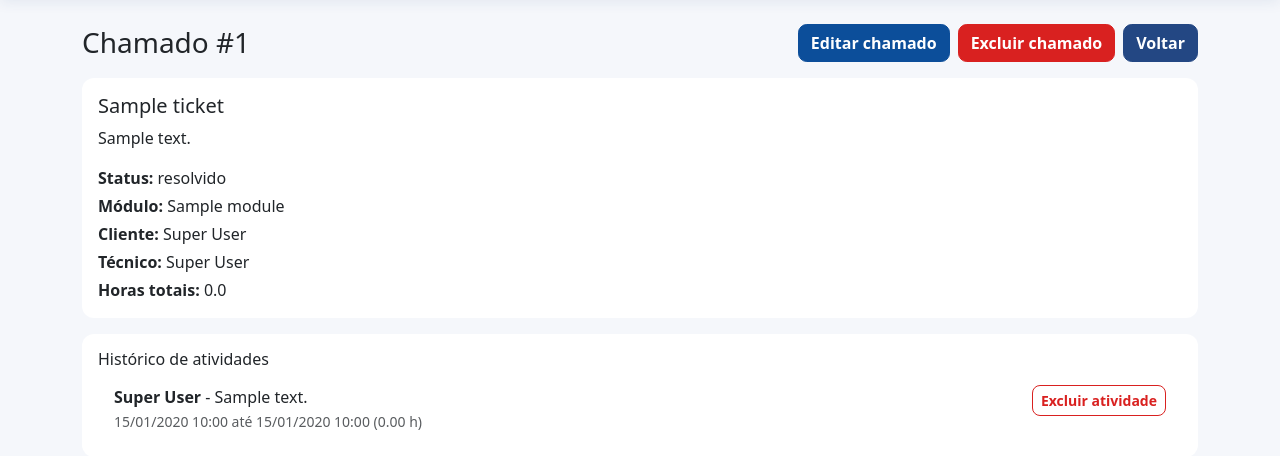
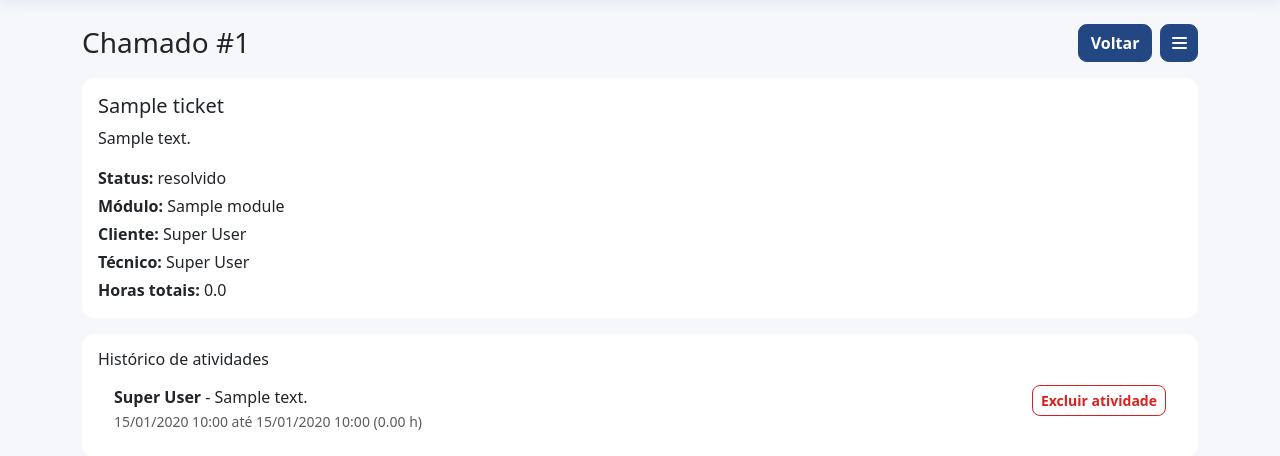
Before and after one commit to asanchezz01/hope_desk, a Flask app: page /tickets/1 in a window 1280 px wide. Shown: the part 61-517 px from the top of the page. Run offline with Flask 3, Linux system fonts and the light colour scheme; the visitor is signed in with stand-in values (Sample User, id 1); tables that the repository leaves empty hold one stand-in row (values such as "Sample post"); some libraries are stand-ins or nearby versions.

Commit message:
ajuste visual

```diff
--- a/static/style.css
+++ b/static/style.css
@@ -248,6 +248,17 @@ body {
   background: #eef4fd;
 }
 
+.top-actions-button {
+  display: block;
+  width: 100%;
+  padding: 0.5rem 0.65rem;
+  border: 0;
+  border-radius: 0.45rem;
+  background: transparent;
+  text-align: left;
+  font-size: 0.9rem;
+}
+
 .top-actions-link-danger {
   color: #b42318;
 }
--- a/templates/ticket_detail.html
+++ b/templates/ticket_detail.html
@@ -3,13 +3,24 @@
 <div class="d-flex justify-content-between align-items-center mb-3">
   <h1 class="h3 mb-0">Chamado #{{ ticket.id }}</h1>
   <div class="d-flex gap-2">
+    <a href="{{ url_for('dashboard') }}" class="btn btn-secondary">Voltar</a>
     {% if role == 'technician' or session.get('is_superuser') %}
-    <a href="{{ url_for('edit_ticket', ticket_id=ticket.id) }}" class="btn btn-primary">Editar chamado</a>
-    <form method="post" action="{{ url_for('delete_ticket', ticket_id=ticket.id) }}" onsubmit="return confirm('Deseja realmente excluir este chamado?');">
-      <button type="submit" class="btn btn-danger">Excluir chamado</button>
-    </form>
+    <details class="top-actions-menu">
+      <summary class="top-actions-trigger btn btn-admin-action" aria-label="Abrir ações do chamado">
+        <span class="ticket-menu-icon" aria-hidden="true">
+          <span></span>
+          <span></span>
+          <span></span>
+        </span>
+      </summary>
+      <div class="top-actions-panel">
+        <a href="{{ url_for('edit_ticket', ticket_id=ticket.id) }}" class="top-actions-link">Editar chamado</a>
+        <form method="post" action="{{ url_for('delete_ticket', ticket_id=ticket.id) }}" onsubmit="return confirm('Deseja realmente excluir este chamado?');">
+          <button type="submit" class="top-actions-button top-actions-link-danger">Excluir chamado</button>
+        </form>
+      </div>
+    </details>
     {% endif %}
-    <a href="{{ url_for('dashboard') }}" class="btn btn-secondary">Voltar</a>
   </div>
 </div>
 
```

- [Your instructions]: Collect each line of the entries that has the word "Voltar", copying it in full.

- [Expected output]:
+    <a href="{{ url_for('dashboard') }}" class="btn btn-secondary">Voltar</a>
-    <a href="{{ url_for('dashboard') }}" class="btn btn-secondary">Voltar</a>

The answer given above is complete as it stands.